→ INSTRUCTIONS TO FOLLOW: Pull out every line with the word "classes" from the entries below.

*** DATA SUPPLIED

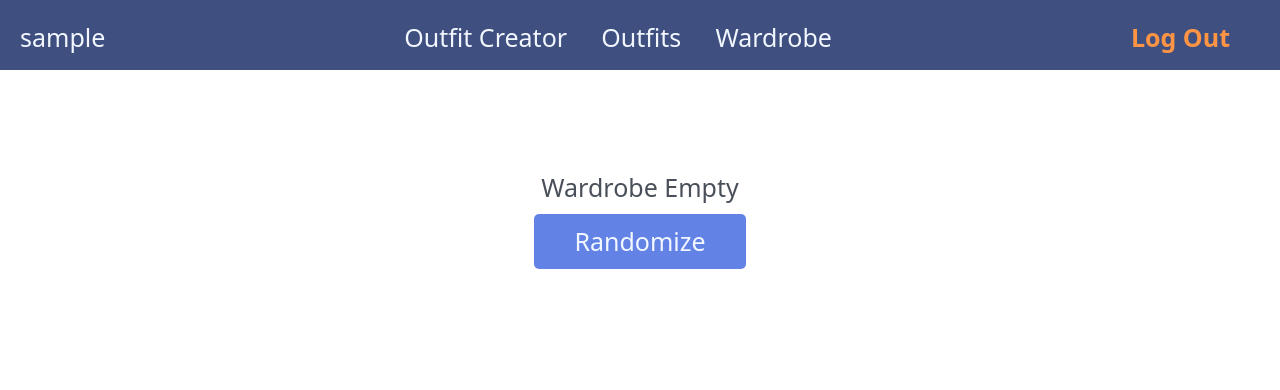
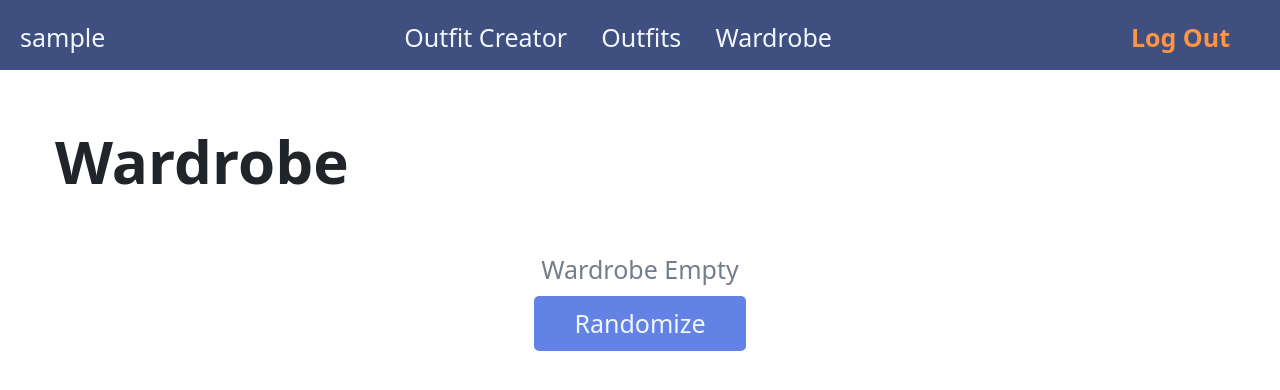
Before and after one commit to hoangthienan95/FashionApp, a Flask app: template templates/wardrobe.html in a window 1280 px wide. Shown: the top 390 px of the page. Run offline with Flask 2, Linux system fonts and the light colour scheme; the visitor is signed in with stand-in values (Sample User, id 1); tables that the repository leaves empty hold one stand-in row (values such as "Sample post"); the template is opened without the code that fills it: most values are stand-ins (such as "Sample title", 1, 10 or a date in 2020); parts of the project's set-up code (start-up, migrations or seed data) failed here and were passed over.

Commit message:
Add headers

```diff
--- a/static/styles.css
+++ b/static/styles.css
@@ -50,7 +50,7 @@ body {
 }
 
 .light-dark {
-    color: #4A5059;
+    color: #747D8C;
 }
 
 .light {
@@ -197,6 +197,10 @@ body {
 
 .wardrobe {
     padding: 50px;
+}
+
+.wardrobe-header {
+    margin: 0 0 50px 5px;
 }
 
 .wardrobe-category {
@@ -378,6 +382,10 @@ body {
     margin: 50px;
 }
 
+.outfits-header {
+    margin: 0 0 30px 5px;
+}
+
 .outfit {
     width: auto;
     max-width: 100%;
--- a/templates/outfits.html
+++ b/templates/outfits.html
@@ -2,11 +2,12 @@
 {% block title %}Wardrobe{% endblock %}
 {% block page_content %}
     <div class="outfits">
+    <div class="outfits-header text-xl dark weight-bold">Outfits</div>
     {% for outfit in outfits %}
         <div class="outfit" data-id="{{ outfit.id }}">
             <div class="outfit-header">
                 <div class="text-l dark weight-bold">{{ outfit.name|escape }}</div>
-                <button class="link-btn btn-danger text-m light weight-medium">Delete</button>
+                <button class="outfit-delete link-btn btn-danger text-m light weight-medium">Delete</button>
             </div>
             {% for item in outfit.items %}
                 <img class="outfit-item{% if item not in user.wardrobe_items %} not-in-wardrobe{% endif %}" src="{{ item.get_path() }}" data-id="{{ item.id }}" data-category="{{ item.merged_category() }}">
--- a/templates/wardrobe.html
+++ b/templates/wardrobe.html
@@ -2,6 +2,7 @@
 {% block title %}Wardrobe{% endblock %}
 {% block page_content %}
     <div class="wardrobe">
+    <div class="wardrobe-header text-xl dark weight-bold">Wardrobe</div>
     {% if user_wardrobe|length == 0 %}
         <div class="empty-wardrobe-container">
             <div class="empty-wardrobe-text text-m light-dark weight-medium">Wardrobe Empty</div>
```
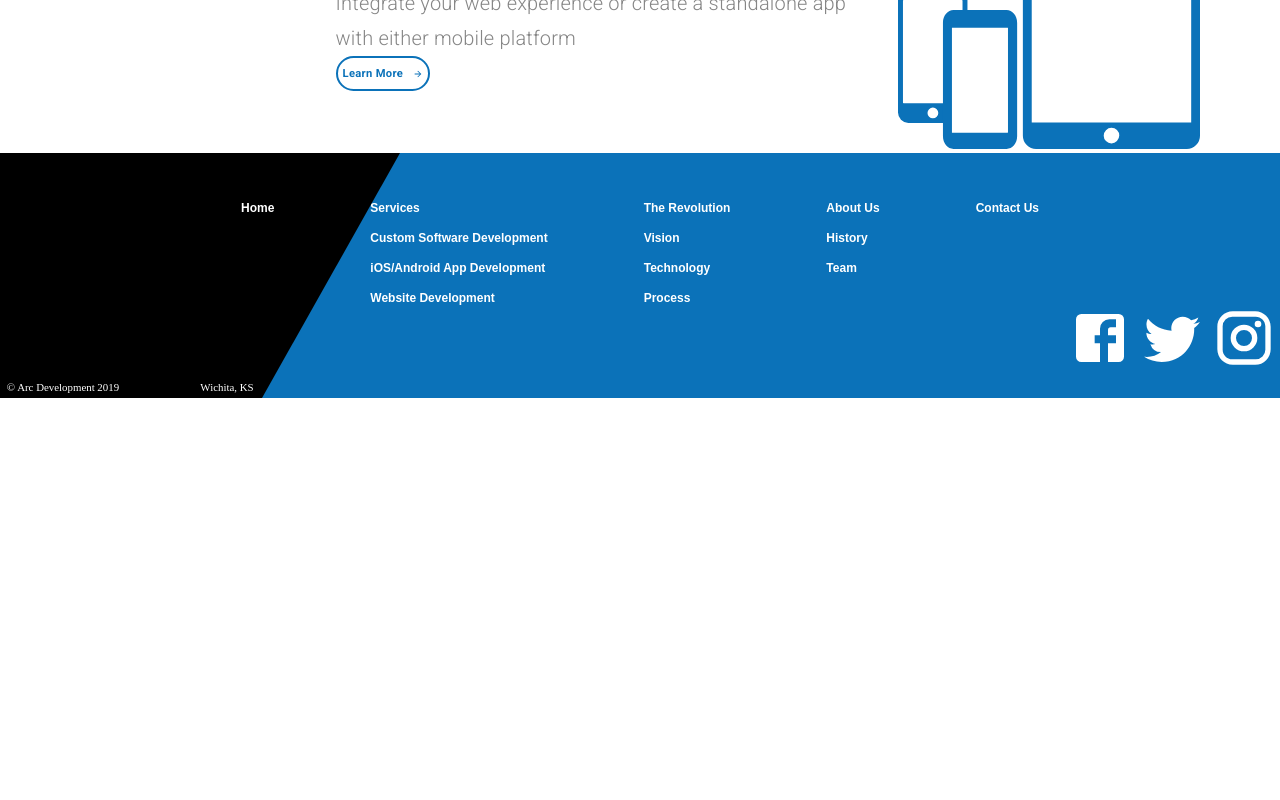
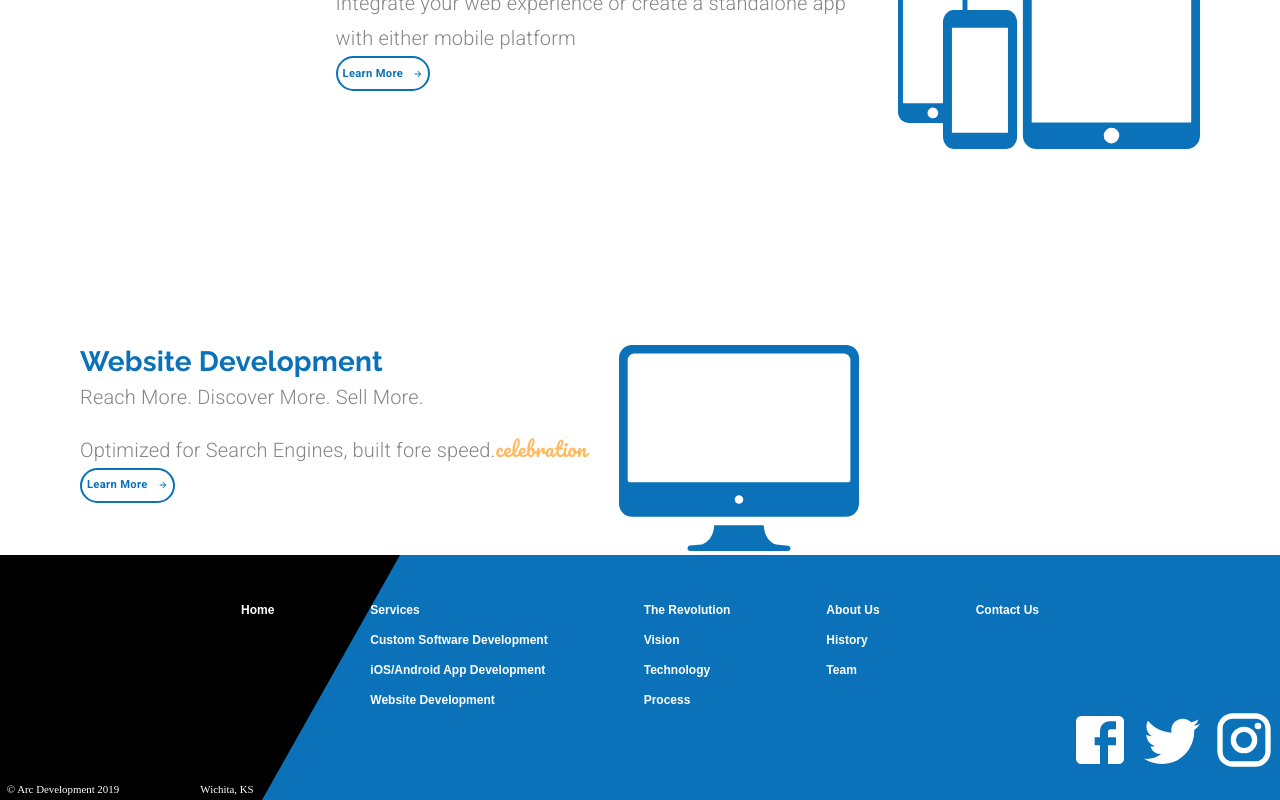
Before and after one commit to SepantaJoshani/Arc-Dev-Clone, a React (Create React App) app: page / in a window 1280 px wide. Shown: the part 1297-2097 px from the top of the page. Before the commit the page ends 1695 px from the top, so only its background shows below. Built offline with nearby package versions, Linux system fonts and the light colour scheme.

Commit message:
adding last services block (web)

```diff
--- a/src/components/LandingPage.js
+++ b/src/components/LandingPage.js
@@ -7,6 +7,7 @@ import ButtonArrow from "./ui/ButtonArrow";
 import animationData from "../animations/landinganimation/data";
 import CustomSoftwareIcon from "../assets/Custom Software Icon.svg";
 import MobileIcon from '../assets/mobileIcon.svg'
+import WebsiteIcon from '../assets/websiteIcon.svg'
 
 const useStyles = makeStyles((theme) => ({
   animation: {
@@ -215,6 +216,46 @@ const LandingPage = () => {
             </Grid>
           </Grid>
         </Grid>
+        <Grid item>
+          {/*-----Custom Website Block-----*/}
+          <Grid
+            container
+            className={classes.serviceContainer}
+            justifyContent={matchesSM && "center"}
+          >
+            <Grid
+              item
+              style={{
+                marginLeft: !matchesSM && "5rem",
+                textAlign: matchesSM && "center",
+              }}
+            >
+              <Typography variant="h4">Website Development</Typography>
+              <Typography variant="subtitle1" className={classes.subtitle}>
+                Reach More. Discover More. Sell More.
+              </Typography>
+              <Typography variant="subtitle1">
+                Optimized for Search Engines, built fore speed.
+                <span className={classes.specialText}>celebration</span>
+              </Typography>
+              <Button variant="outlined" className={classes.learnButton}>
+                <span style={{ marginRight: 10 }}>Learn More</span>
+                <ButtonArrow
+                  width={10}
+                  height={10}
+                  fill={theme.palette.common.blue}
+                />
+              </Button>
+            </Grid>
+            <Grid item>
+              <img
+                src={WebsiteIcon}
+                alt="website icon"
+                className={classes.icon}
+              />
+            </Grid>
+          </Grid>
+        </Grid>
       </Grid>
     </Fragment>
   );
```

******

→ SOLUTION TO THE EXERCISE:
+            className={classes.serviceContainer}
+              <Typography variant="subtitle1" className={classes.subtitle}>
+                <span className={classes.specialText}>celebration</span>
+              <Button variant="outlined" className={classes.learnButton}>
+                className={classes.icon}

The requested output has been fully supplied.